**What you have to do:** Retype each entry verbatim. Do not include the images.

BEGIN The data

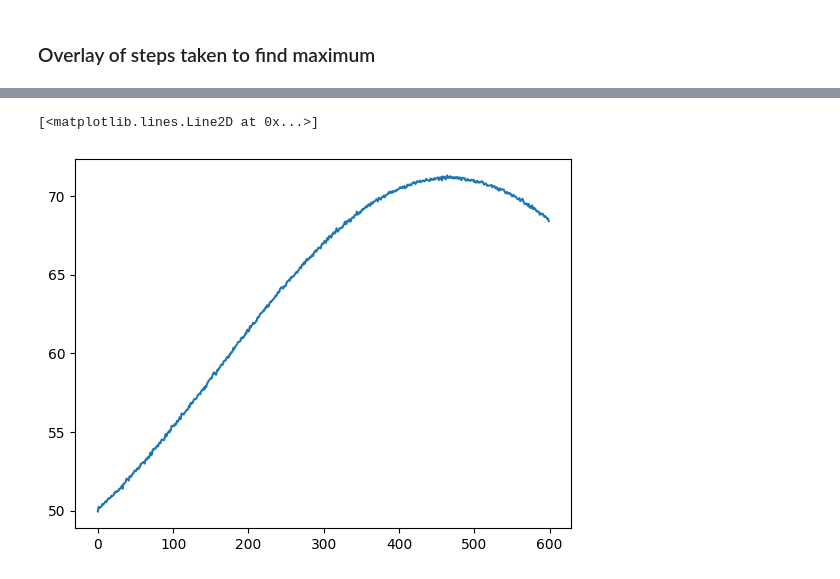
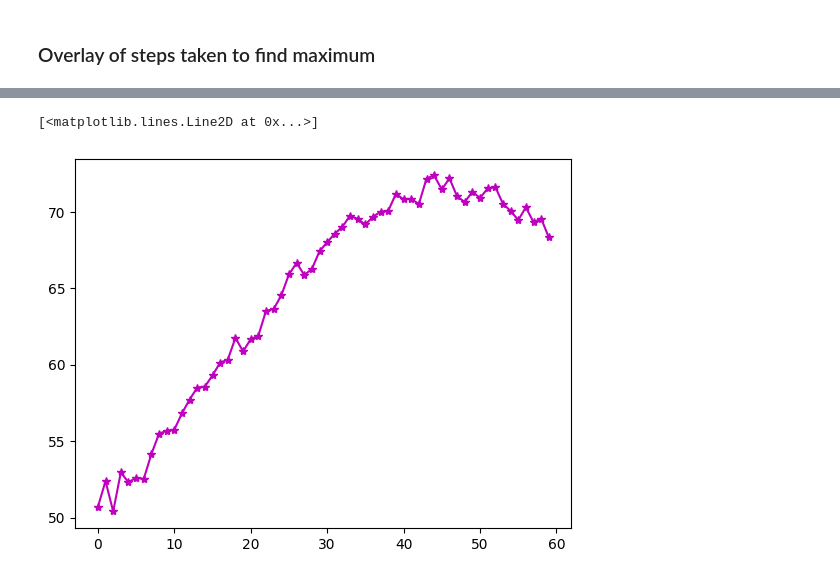
Before and after one commit to Rijuki/BITgatepowers, a Jupyter notebook: Inequal_test.ipynb, the cells around one changed output, grey strips where cells are left out. Saved outputs shown, nothing was run; the diff lists cells and outputs as text; code cells hidden in the pictures.

```diff
--- a/Inequal_test.ipynb
+++ b/Inequal_test.ipynb
@@ -27,7 +28,7 @@ def measurement_as_int(qc, job, shots):
     for c_size in range(num_measurements):
         tmp = []
         for i in range(shots):
-            x = result[i][c_size]
+            x = int(result[i][c_size])
             tmp.append(x)
         a.append(tmp)
     return a
@@ -68,9 +69,12 @@ def main(n, m):
     qc = QuantumCircuit(4)
     make_bell_test_circuit(qc, n, m)
 
-    #provider = IBMQ.get_provider(hub='ibm-q')
-    #backend = provider.get_backend('ibmq_vigo')
+    #small_devices = provider.backends(filters=lambda x: x.configuration().n_qubits >= 4
+    #                               and not x.configuration().simulator)
+    #backend = least_busy(small_devices)
+    #backend = provider.get_backend('ibmq_manila')
     backend = Aer.get_backend('qasm_simulator')
+
     job = execute(qc, backend, shots=repetitions, optimization_level=3, memory=True)
     #job_monitor(job)
     job = job.result()
@@ -81,7 +85,7 @@ def main(n, m):
     win_outcomes = []
 
     for i in range(repetitions):
-        j = (int(a[0][i]) ^ int(a[2][i]) == int(a[1][i]) & int(a[3][i]))
+        j = (a[0][i] ^ a[2][i] == a[1][i] & a[3][i])
         if j is True:
             outcomes.append('1')
             win_outcomes.append('1')
@@ -228,20 +243,22 @@ def full_calculation():
 ### Overlay of steps taken to find maximum
 # %%
 #Global variables
-repetitions = 100
-xinitial = 0.6
+repetitions = 3000
+xinitial = -1.2
 xlength = 1.2
-yinitial = 0.6
+yinitial = -1.2
 ylength = 1.2
-stepc = 0.01
+stepc = 0.001
+search_radius = 7
+
 deci_round = str(stepc)[::-1].find('.')
-search_radius = 9
 x = np.arange(xinitial, xlength, stepc)
 y = np.arange(yinitial, ylength, stepc)
+#provider = IBMQ.load_account()
 
 if __name__ == '__main__':
     _, index_log = gradient_method()
-    r = full_calculation()
+    #r = full_calculation()
 
     index_map_x = []
     index_map_y = []
@@ -254,5 +271,5 @@ if __name__ == '__main__':
     plt.plot(index_map_x[0], index_map_y[0], 'd')
     #diamon is end
     plt.plot(index_map_x[-1], index_map_y[-1], 'D')
-    plt.imshow(r, cmap='hot', interpolation='antialiased', extent=[xinitial, xlength, yinitial, ylength], origin='lower');
+    #plt.imshow(r, cmap='hot', interpolation='antialiased', extent=[xinitial, xlength, yinitial, ylength], origin='lower');
 # %% [output]
@@ -277,15 +287,15 @@ Beginning full calculation
 # %%
-#for i in range(600):
-#    plt.plot(r[i])
+#for i in range(len(r)-18):
+    #plt.plot(r[i])
 
-#h = []
-#for i in range(len(x)):
-#    ave_val = 0
-#    for j in range(len(y)):
-#        ave_val = ave_val + r[j][i]
-#    h.append(ave_val/len(x))
-#plt.plot(h)
+h = []
+for i in range(len(x)):
+    ave_val = 0
+    for j in range(len(y)):
+        ave_val = ave_val + r[j][i]
+    h.append(ave_val/len(x))
+plt.plot(h, '*m-')
 #blue line is r[0] which is not within the pattern
 # %% [output]
 [<matplotlib.lines.Line2D at 0x...>]
-[figure, old version]
+[figure, new version]
```
Also changed, not shown: parts of 4 cells of this notebook.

END The data

**Exercise result:**
Before and after one commit to Rijuki/BITgatepowers, a Jupyter notebook: Inequal_test.ipynb, the cells around one changed output, grey strips where cells are left out. Saved outputs shown, nothing was run; the diff lists cells and outputs as text; code cells hidden in the pictures.

```diff
--- a/Inequal_test.ipynb
+++ b/Inequal_test.ipynb
@@ -27,7 +28,7 @@ def measurement_as_int(qc, job, shots):
     for c_size in range(num_measurements):
         tmp = []
         for i in range(shots):
-            x = result[i][c_size]
+            x = int(result[i][c_size])
             tmp.append(x)
         a.append(tmp)
     return a
@@ -68,9 +69,12 @@ def main(n, m):
     qc = QuantumCircuit(4)
     make_bell_test_circuit(qc, n, m)
 
-    #provider = IBMQ.get_provider(hub='ibm-q')
-    #backend = provider.get_backend('ibmq_vigo')
+    #small_devices = provider.backends(filters=lambda x: x.configuration().n_qubits >= 4
+    #                               and not x.configuration().simulator)
+    #backend = least_busy(small_devices)
+    #backend = provider.get_backend('ibmq_manila')
     backend = Aer.get_backend('qasm_simulator')
+
     job = execute(qc, backend, shots=repetitions, optimization_level=3, memory=True)
     #job_monitor(job)
     job = job.result()
@@ -81,7 +85,7 @@ def main(n, m):
     win_outcomes = []
 
     for i in range(repetitions):
-        j = (int(a[0][i]) ^ int(a[2][i]) == int(a[1][i]) & int(a[3][i]))
+        j = (a[0][i] ^ a[2][i] == a[1][i] & a[3][i])
         if j is True:
             outcomes.append('1')
             win_outcomes.append('1')
@@ -228,20 +243,22 @@ def full_calculation():
 ### Overlay of steps taken to find maximum
 # %%
 #Global variables
-repetitions = 100
-xinitial = 0.6
+repetitions = 3000
+xinitial = -1.2
 xlength = 1.2
-yinitial = 0.6
+yinitial = -1.2
 ylength = 1.2
-stepc = 0.01
+stepc = 0.001
+search_radius = 7
+
 deci_round = str(stepc)[::-1].find('.')
-search_radius = 9
 x = np.arange(xinitial, xlength, stepc)
 y = np.arange(yinitial, ylength, stepc)
+#provider = IBMQ.load_account()
 
 if __name__ == '__main__':
     _, index_log = gradient_method()
-    r = full_calculation()
+    #r = full_calculation()
 
     index_map_x = []
     index_map_y = []
@@ -254,5 +271,5 @@ if __name__ == '__main__':
     plt.plot(index_map_x[0], index_map_y[0], 'd')
     #diamon is end
     plt.plot(index_map_x[-1], index_map_y[-1], 'D')
-    plt.imshow(r, cmap='hot', interpolation='antialiased', extent=[xinitial, xlength, yinitial, ylength], origin='lower');
+    #plt.imshow(r, cmap='hot', interpolation='antialiased', extent=[xinitial, xlength, yinitial, ylength], origin='lower');
 # %% [output]
@@ -277,15 +287,15 @@ Beginning full calculation
 # %%
-#for i in range(600):
-#    plt.plot(r[i])
+#for i in range(len(r)-18):
+    #plt.plot(r[i])
 
-#h = []
-#for i in range(len(x)):
-#    ave_val = 0
-#    for j in range(len(y)):
-#        ave_val = ave_val + r[j][i]
-#    h.append(ave_val/len(x))
-#plt.plot(h)
+h = []
+for i in range(len(x)):
+    ave_val = 0
+    for j in range(len(y)):
+        ave_val = ave_val + r[j][i]
+    h.append(ave_val/len(x))
+plt.plot(h, '*m-')
 #blue line is r[0] which is not within the pattern
 # %% [output]
 [<matplotlib.lines.Line2D at 0x...>]
-[figure, old version]
+[figure, new version]
```
Also changed, not shown: parts of 4 cells of this notebook.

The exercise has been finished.